July 2, 2001 1:49 PM   Subscribe

Microsoft bans use of Open Source with its wireless internet tools. Will this be a huge PR blunder, or will people accept MS' hardline stance against this so-called "potentially viral" software?
posted by moz (25 comments total)

 
i wonder if MS would have the power to ban the assignment of an open source license to any software compiled with any of its compilers. personally i think these moves are more symbolic than anything else, but my wish to jump ship and buy a mac grows by the day.
posted by moz at 1:51 PM on July 2, 2001


I understand your wish, moz...jumped ship m'self yesterday and installed Mandrake 8.0 (okay, I'm still hanging on the edge with my feet dangling above the waves...it's a dual-boot with Windows). Gotta tell ya, in less than 24 hours it's managed to become my primary OS of choice. Quick, easy, stable...whee! This from a person with absolutely no Linux experience whatsoever before yesterday.

It's the MS hoops that bother me. They're getting smaller and harder to jump through, and the more I read about XP, the less I want to do with it.

Jen
posted by NsJen at 2:11 PM on July 2, 2001


Take a look at the whole thing here. (click on download for a pop up with the license)

The paragraph about open source is as follows.


(c) Open Source. Recipient’s license rights to the Software are conditioned upon Recipient (i) not distributing such Software, in whole or in part, in conjunction with Potentially Viral Software (as defined below); and (ii) not using Potentially Viral Software (e.g. tools) to develop Recipient software which includes the Software, in whole or in part. For purposes of the foregoing, “Potentially Viral Software” means software which is licensed pursuant to terms that: (x) create, or purport to create, obligations for Microsoft with respect to the Software or (y) grant, or purport to grant, to any third party any rights to or immunities under Microsoft’s intellectual property or proprietary rights in the Software. By way of example but not limitation of the foregoing, Recipient shall not distribute the Software, in whole or in part, in conjunction with any Publicly Available Software. “Publicly Available Software” means each of (i) any software that contains, or is derived in any manner (in whole or in part) from, any software that is distributed as free software, open source software (e.g. Linux) or similar licensing or distribution models; and (ii) any software that requires as a condition of use, modification and/or distribution of such software that other software distributed with such software (A) be disclosed or distributed in source code form; (B) be licensed for the purpose of making derivative works; or (C) be redistributable at no charge. Publicly Available Software includes, without limitation, software licensed or distributed under any of the following licenses or distribution models, or licenses or distribution models similar to any of the following: (A) GNU’s General Public License (GPL) or Lesser/Library GPL (LGPL), (B) The Artistic License (e.g., PERL), (C) the Mozilla Public License, (D) the Netscape Public License, (E) the Sun Community Source License (SCSL), and (F) the Sun Industry Standards License (SISL).

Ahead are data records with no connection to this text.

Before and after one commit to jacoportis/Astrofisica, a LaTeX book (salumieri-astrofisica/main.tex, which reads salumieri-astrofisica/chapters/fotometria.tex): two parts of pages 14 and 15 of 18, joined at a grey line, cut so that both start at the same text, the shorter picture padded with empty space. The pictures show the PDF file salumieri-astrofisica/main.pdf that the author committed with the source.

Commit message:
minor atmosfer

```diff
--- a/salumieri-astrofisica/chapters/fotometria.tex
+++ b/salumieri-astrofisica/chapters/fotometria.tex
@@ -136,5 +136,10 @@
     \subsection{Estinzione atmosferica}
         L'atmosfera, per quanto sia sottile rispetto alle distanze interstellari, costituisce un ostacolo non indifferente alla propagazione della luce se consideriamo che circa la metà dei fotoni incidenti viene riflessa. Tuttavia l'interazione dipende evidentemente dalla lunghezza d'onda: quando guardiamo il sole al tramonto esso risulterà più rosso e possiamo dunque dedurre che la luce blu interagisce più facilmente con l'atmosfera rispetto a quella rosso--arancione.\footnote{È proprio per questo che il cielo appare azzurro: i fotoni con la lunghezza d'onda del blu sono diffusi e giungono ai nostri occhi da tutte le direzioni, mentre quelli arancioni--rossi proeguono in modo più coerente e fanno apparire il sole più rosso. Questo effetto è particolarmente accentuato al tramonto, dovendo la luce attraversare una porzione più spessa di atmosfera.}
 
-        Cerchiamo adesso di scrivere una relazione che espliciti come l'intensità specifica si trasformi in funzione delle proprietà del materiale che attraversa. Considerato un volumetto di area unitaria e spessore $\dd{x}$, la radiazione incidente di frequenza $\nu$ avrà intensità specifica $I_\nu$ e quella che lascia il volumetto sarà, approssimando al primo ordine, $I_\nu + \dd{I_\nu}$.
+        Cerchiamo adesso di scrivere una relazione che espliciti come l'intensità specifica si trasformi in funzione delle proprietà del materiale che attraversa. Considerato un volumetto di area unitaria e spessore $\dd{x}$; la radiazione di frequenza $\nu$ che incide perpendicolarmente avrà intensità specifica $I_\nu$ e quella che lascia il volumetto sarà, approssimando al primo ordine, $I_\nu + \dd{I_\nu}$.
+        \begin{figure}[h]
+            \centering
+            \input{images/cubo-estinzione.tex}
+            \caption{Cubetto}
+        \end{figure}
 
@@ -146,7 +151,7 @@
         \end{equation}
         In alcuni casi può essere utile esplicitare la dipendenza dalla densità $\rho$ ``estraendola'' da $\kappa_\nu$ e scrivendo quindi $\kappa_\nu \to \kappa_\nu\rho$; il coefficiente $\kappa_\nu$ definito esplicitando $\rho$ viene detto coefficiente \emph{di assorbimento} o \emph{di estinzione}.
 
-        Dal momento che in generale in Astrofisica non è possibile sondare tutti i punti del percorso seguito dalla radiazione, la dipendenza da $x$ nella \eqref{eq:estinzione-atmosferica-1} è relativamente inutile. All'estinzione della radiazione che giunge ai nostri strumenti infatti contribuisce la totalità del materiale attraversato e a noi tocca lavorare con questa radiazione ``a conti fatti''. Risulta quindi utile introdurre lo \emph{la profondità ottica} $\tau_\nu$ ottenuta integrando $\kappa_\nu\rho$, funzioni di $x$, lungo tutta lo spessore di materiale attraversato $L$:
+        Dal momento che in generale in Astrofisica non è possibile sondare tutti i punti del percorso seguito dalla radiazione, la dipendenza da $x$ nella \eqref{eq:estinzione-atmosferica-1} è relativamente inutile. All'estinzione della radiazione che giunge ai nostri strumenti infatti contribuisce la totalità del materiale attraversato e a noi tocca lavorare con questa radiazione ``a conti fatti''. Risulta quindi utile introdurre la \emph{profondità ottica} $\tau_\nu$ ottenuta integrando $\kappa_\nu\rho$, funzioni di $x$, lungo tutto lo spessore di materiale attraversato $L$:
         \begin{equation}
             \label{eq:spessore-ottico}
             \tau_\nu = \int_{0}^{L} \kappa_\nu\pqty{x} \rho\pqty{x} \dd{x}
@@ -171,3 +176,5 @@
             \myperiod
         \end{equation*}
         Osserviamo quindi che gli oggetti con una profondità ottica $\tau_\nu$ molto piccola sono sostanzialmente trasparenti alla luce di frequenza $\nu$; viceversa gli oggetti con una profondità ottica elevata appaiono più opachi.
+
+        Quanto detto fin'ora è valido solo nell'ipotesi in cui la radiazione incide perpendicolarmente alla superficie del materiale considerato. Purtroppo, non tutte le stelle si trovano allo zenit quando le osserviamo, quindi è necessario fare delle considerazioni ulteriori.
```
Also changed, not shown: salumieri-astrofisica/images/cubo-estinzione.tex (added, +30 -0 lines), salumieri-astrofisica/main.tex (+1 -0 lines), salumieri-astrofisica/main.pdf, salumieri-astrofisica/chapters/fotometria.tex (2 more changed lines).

posted by alan at 2:12 PM on July 2, 2001


I've read over that five times and it still seems incredibly vague. Let's say I had a database package that was distributed under one of the banned licenses. Does this mean I couldn't use it to backend a wireless application made with the Mobile Internet Toolkit?

Maybe if that license had smart tags enabled I'd be able to find out more about this.
posted by alan at 2:20 PM on July 2, 2001


Interesting choices, Moz & NsJen -- those are my two operating systems.

I'm going to go out on a limb and say this will be a PR blunder for Microsoft.
posted by jragon at 2:42 PM on July 2, 2001


Sure they have. Just like they weren't using it on Hotmail before, right?
posted by Spanktacular at 2:44 PM on July 2, 2001


Moz, you're upset that Microsoft is becoming to controlling and tyrannical of its software, so you're switching to Mac?

Apple, in my opinion, is more totalitarian about both its hardware and software than any computer company I can think of.

Steve Jobs rules with an iron fist--but Apple users are proportionally fewer, and so devoted that opening up Apple's inner workings isn't a large issue.
posted by ktheory at 3:07 PM on July 2, 2001


ktheory: with macs at least i get a free development system (rcs, gcc, ...) with a nice looking GUI. and, frankly, if windows XP is not going to be able to run dos/win32 apps natively, i have no reason to stay with ms.
posted by moz at 3:16 PM on July 2, 2001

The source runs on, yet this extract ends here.